We expect that large consumer operators, especially in the retail sector, will use M&A to build efficiency and resilience in their operations and gain access to a larger share of consumer wallets. Some will address the challenges through consolidation, such as the merger of Brazil’s fashion retail chains Arezzo&Co and Grupo Soma, which will achieve greater scale by bringing together more than 2,000 company-owned and franchised stores and 34 brands. Others will look to diversify into new markets or adjacent categories. For example, in February 2024 Walmart agreed to acquire VIZIO Holding Corp., a manufacturer of audio and video equipment, for $2.5bn, to capitalise on Walmart’s access to consumers in a new revenue stream. And in June 2024, The Home Depot acquired SRS Distribution, a residential specialty trade distribution company, for $18.3bn, with a view to accelerate growth with professional customers.

  • Distressed M&A

The difficulties confronting the retail sector are evident from the rise in retail insolvencies during 2023 and the first half of 2024. The recent restructuring of The Body Shop exemplifies how these challenges, including the growth of e-commerce and shifts in consumer preferences, are impacting retailers across the board—from the very large and well known brands to small and medium-sized businesses. We expect this trend in distressed M&A will continue, driving some level of consolidation in the sector as the more financially stable companies look to scoop up brands, intellectual property and selected assets.

M&A outlook for consumer markets in the second half of 2024

We believe that the pressure to transform through M&A to meet rapidly evolving consumer needs remains as high as ever. As a result, we expect dealmakers will focus on transformation and deal readiness in the near-term, with dealmaking activity gathering pace over the next 6 to 12 months once overall market conditions ease and trading performance improves.

Our commentary on M&A trends is based on data from industry-recognised sources and our own independent research. Data on M&A multiples are for Europe and North America as of 31 March 2024, based on data from Pitchbook published on 23 April 2024. Deal volumes and values referenced in this publication are based on officially announced transactions, excluding rumoured and withdrawn transactions, as provided by the London Stock Exchange Group (LSEG) as of 30 June 2024 and as accessed on 3 July 2024. Certain adjustments to source data have been made to align with PwC’s industry mapping. All dollar amounts are in US dollars.

Hervé Roesch is PwC’s global consumer markets deals leader. He is a partner with PwC UK. Elena Girlich is a senior manager with PwC Germany.

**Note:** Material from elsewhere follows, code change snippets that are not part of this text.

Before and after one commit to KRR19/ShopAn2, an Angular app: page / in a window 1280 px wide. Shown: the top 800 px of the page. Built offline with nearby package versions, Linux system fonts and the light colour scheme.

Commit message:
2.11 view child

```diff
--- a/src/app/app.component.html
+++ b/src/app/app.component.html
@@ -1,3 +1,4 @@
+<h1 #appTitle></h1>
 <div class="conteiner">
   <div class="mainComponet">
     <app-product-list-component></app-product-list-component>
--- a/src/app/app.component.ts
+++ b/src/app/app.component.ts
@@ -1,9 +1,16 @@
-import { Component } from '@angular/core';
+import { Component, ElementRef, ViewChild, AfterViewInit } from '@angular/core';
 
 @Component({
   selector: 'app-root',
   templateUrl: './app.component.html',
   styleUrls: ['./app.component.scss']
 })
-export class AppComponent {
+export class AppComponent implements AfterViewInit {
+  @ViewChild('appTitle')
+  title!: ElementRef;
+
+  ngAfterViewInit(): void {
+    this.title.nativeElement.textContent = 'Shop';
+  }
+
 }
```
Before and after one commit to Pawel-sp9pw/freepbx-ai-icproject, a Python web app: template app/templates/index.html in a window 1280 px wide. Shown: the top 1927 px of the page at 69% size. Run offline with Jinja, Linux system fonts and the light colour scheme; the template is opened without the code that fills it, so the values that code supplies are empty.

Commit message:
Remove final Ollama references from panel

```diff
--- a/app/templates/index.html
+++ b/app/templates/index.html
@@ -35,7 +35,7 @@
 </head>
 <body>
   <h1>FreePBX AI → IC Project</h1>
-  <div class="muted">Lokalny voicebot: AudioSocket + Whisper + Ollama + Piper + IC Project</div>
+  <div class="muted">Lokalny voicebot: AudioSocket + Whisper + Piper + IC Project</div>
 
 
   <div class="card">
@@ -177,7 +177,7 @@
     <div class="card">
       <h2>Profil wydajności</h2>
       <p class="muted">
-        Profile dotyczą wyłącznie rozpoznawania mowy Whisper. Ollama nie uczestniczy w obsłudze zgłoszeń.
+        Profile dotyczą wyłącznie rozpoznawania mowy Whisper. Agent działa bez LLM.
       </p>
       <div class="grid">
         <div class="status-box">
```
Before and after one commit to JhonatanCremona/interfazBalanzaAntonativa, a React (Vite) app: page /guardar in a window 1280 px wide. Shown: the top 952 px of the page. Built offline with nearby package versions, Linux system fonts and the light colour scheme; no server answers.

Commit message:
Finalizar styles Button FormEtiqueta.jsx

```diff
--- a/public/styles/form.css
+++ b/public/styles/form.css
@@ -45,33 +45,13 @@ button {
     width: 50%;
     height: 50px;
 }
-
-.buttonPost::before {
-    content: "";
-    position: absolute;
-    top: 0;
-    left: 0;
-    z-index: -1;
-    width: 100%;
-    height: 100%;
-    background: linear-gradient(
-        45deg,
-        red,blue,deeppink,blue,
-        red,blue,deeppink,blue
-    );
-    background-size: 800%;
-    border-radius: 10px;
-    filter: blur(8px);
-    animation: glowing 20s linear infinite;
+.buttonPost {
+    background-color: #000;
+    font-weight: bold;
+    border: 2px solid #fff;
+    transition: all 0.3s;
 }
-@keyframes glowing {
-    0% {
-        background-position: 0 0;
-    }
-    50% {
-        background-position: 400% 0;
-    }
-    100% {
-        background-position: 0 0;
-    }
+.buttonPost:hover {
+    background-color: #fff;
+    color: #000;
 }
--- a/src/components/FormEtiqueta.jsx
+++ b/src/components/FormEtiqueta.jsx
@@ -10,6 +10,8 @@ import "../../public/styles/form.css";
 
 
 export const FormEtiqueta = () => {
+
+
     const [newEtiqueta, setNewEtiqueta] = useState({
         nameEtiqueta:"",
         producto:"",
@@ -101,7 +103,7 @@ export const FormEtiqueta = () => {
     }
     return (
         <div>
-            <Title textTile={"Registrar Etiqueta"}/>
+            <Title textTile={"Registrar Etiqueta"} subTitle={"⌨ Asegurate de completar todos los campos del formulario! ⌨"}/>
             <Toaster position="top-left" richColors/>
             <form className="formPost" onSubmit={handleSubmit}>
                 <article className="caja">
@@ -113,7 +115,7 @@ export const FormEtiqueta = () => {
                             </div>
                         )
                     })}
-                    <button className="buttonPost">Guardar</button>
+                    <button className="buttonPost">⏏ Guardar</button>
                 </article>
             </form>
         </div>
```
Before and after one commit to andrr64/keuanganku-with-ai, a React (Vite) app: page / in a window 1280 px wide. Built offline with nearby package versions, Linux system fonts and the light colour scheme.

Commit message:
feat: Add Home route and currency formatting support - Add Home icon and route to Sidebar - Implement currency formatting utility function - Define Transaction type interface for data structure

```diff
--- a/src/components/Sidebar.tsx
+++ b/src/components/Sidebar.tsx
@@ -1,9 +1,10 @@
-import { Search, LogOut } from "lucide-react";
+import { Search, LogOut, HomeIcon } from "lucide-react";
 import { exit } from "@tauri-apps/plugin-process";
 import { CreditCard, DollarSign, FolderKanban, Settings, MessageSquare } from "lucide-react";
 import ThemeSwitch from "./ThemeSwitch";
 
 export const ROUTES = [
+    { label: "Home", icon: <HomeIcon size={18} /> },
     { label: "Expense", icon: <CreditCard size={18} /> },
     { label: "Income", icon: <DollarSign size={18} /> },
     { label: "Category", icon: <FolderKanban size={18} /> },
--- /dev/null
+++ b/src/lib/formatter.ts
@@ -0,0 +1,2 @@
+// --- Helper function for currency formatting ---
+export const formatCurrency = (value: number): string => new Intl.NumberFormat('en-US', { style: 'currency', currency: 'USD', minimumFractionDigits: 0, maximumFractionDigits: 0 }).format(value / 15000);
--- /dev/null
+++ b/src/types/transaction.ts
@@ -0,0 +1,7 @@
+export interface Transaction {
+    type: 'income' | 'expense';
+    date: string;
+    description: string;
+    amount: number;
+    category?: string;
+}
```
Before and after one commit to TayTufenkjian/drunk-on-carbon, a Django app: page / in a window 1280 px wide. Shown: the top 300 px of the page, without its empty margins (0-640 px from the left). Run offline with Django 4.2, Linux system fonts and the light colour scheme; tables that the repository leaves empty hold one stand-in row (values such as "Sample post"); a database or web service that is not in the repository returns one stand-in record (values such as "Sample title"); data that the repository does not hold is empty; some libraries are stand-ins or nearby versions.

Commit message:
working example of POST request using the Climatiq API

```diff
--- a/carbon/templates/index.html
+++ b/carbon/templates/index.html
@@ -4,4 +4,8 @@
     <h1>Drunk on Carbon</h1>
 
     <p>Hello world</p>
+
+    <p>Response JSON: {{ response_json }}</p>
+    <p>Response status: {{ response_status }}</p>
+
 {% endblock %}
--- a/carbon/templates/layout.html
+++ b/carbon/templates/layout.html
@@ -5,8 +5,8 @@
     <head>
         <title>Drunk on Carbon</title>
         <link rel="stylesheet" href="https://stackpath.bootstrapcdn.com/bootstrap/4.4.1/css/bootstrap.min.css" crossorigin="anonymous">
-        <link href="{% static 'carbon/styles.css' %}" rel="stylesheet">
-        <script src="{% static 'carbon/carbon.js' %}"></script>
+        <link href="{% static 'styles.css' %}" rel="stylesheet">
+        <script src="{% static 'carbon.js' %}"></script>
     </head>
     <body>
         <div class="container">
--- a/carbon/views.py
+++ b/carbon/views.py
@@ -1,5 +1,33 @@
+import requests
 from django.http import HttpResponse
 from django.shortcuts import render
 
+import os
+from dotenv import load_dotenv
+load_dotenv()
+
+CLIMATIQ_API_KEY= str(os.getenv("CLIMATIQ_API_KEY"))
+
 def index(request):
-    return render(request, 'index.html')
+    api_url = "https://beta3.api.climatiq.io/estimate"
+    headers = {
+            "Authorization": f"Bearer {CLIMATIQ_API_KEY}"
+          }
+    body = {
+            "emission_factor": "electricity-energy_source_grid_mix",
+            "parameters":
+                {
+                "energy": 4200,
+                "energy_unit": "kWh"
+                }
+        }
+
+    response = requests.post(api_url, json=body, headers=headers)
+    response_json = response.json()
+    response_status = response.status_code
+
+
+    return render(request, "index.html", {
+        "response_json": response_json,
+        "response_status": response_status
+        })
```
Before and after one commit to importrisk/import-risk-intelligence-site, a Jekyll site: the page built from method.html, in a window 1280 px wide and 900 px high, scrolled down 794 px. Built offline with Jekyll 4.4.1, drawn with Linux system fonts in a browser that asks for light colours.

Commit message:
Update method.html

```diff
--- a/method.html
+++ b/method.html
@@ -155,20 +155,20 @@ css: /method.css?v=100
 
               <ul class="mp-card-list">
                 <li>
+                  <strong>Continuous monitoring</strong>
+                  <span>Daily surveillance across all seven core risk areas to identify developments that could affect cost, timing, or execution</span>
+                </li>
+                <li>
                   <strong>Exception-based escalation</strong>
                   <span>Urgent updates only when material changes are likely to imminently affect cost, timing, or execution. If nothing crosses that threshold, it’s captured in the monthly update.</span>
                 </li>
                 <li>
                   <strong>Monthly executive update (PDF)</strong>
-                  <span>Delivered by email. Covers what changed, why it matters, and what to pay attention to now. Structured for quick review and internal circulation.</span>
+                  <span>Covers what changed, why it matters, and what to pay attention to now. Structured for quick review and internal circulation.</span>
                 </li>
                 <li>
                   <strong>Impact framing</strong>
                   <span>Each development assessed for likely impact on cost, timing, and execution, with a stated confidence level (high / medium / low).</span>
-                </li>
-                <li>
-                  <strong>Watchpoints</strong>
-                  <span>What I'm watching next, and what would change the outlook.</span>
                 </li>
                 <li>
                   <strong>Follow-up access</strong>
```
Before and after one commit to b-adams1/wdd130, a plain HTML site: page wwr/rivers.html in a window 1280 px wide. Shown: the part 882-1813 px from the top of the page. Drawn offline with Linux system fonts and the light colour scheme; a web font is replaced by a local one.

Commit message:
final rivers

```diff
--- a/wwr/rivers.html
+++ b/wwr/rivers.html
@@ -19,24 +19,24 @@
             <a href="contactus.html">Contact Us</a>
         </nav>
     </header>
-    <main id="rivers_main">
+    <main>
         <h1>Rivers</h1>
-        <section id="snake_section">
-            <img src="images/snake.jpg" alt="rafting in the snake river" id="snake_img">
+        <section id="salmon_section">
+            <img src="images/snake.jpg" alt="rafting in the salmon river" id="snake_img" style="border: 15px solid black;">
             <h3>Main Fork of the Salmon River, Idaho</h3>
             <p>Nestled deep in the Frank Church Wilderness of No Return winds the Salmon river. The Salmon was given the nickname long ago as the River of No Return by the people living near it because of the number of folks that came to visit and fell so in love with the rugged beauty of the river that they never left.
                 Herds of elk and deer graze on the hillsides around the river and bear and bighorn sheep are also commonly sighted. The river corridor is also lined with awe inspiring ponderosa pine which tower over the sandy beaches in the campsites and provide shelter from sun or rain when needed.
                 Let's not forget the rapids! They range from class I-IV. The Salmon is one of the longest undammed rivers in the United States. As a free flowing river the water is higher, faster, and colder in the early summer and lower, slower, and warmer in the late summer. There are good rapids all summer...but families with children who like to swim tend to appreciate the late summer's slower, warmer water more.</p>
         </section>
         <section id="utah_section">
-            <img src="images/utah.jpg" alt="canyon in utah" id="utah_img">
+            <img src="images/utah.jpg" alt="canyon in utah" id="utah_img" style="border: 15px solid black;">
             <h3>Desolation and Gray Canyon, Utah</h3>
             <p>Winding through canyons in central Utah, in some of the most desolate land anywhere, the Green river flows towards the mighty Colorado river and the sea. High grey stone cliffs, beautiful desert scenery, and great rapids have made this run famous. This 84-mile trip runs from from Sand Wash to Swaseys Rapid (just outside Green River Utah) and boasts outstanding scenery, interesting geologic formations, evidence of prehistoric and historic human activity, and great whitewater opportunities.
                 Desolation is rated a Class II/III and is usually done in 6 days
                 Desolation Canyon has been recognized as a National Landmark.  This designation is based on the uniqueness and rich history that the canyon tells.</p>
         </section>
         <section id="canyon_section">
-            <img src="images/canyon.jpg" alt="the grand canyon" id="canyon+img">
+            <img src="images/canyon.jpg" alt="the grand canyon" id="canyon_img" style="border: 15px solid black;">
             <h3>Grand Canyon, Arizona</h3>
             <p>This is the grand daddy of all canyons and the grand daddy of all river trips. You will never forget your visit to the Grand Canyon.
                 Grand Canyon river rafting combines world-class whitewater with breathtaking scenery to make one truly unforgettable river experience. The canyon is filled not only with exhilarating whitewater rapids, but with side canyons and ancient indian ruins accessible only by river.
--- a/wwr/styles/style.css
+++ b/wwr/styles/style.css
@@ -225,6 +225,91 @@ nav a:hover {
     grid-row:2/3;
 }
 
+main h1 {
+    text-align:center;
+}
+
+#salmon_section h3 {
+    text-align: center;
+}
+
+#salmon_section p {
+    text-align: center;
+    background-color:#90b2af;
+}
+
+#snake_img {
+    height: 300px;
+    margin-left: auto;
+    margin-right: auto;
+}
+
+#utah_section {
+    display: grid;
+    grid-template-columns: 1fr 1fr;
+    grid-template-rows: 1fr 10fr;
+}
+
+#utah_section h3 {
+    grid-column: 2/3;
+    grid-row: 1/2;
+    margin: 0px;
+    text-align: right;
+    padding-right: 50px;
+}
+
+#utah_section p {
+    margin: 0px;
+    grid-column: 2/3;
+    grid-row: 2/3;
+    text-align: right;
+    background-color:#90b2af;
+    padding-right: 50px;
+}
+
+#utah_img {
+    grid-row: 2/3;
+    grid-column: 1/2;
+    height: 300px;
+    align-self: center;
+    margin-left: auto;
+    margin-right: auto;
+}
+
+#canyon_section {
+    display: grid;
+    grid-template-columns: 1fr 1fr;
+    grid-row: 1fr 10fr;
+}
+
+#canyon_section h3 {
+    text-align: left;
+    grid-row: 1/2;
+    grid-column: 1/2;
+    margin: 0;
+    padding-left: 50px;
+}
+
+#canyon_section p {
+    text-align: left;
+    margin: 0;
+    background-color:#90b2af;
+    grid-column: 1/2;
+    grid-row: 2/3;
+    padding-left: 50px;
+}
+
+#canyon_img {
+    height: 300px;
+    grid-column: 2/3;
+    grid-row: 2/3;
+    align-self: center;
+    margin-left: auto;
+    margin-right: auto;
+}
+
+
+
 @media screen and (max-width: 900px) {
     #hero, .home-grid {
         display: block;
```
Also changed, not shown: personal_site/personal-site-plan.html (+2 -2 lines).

The authors would like to thank the following colleagues for their contributions: Renier van Aswegen, Dominik Baumeister, Mide Coker, Sabine Durand-Hayes, Anne-Lise Glauser, Lisa Hooker, Zelf Hussain, Rick Jones, Neil Sutton, Jacqueline Windsor and Christian Wulff.

Explore our local M&A Trends in Consumer Markets from the following countries or regions:

Want to know the M&A trends we expected we expected in Consumer Markets at the beginning of 2024?

Read our 2024 Outlook